Charter F(l)ight?

In yesterday's NY Daily News, Kirsten Danis speculates on the mayor's state of the city comments about launching another attempt at charter revision. Everyone remembers, of course, the great failure of the mayor in 2003 when he attempted to institute non-partisan elections (which reminds us that the mayor's current quixotic attempt to inculcate a national version of bipartisanship has already bombed on Broadway, so it's unlikely to be any more successful as a road show).

Clearly, Mayor Mike is up to something here. Here's Danis' take: "Mayor Bloomberg slipped a bomb disguised as a wonky policy moment into his State of the City speech. About halfway through the address last week, Bloomberg said he planned to set up a charter review commission that would spend 18 months doing a "top-to-bottom review" of the way city government works." What's Bloomberg up to?

Danis feels that there's a good chance that the mayor will take a shot at the vestigial offices of Public Advocate and the borough presidents. But that fight, popular in some good government quarters, may be merely a smokescreen for something more insidious: "Even the threat of getting rid of some of the city's high-profile offices could win the mayor support for what he really wants: putting his stamp on the way government works day-to-day - permanently -- and changing the way land use and development projects are approved."

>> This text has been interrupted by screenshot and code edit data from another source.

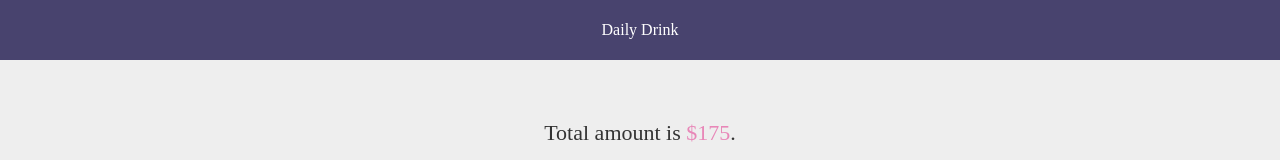
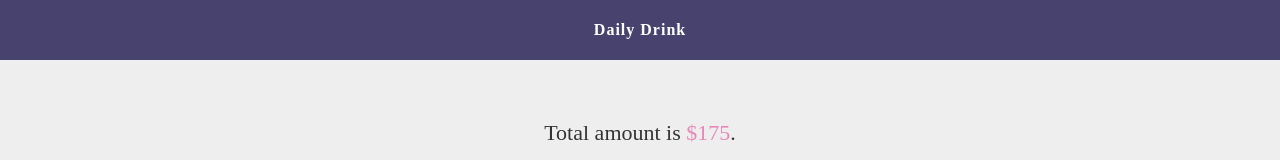
Before and after one commit to wade790720/dailydrinks, a React app: page / in a window 1280 px wide. Shown: the top 160 px of the page. Built offline with nearby package versions, Linux system fonts and the light colour scheme.

Commit message:
set header style

```diff
--- a/src/modules/Header/style.sass
+++ b/src/modules/Header/style.sass
@@ -7,3 +7,6 @@
     display: flex
     align-items: center
     justify-content: center
+    font-weight: 900
+    font-size: 16px
+    letter-spacing: 1px
```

Well, well. Just how do you think Mayor Mike would want to reform the land use review process? Make it more accountable, kinda of like mirroring the Brodsky proposal on accountable development? No, that's unlikely from someone who has no faith in the voice of any impacted community.

If reform of land use is on the upcoming charter revision agenda, then it will more likely take the "streamlined and efficiency" direction; an approach that will further enervate the ability of the people to be heard. The Manhattan Institute's critique of ULURP comes to mind here. Well, we welcome the mayor if he decides to enter into the land use waters; it will expose his Father Knows Best mentality and ultimately, just as with non-partisan elections, it will be rejected by the voters.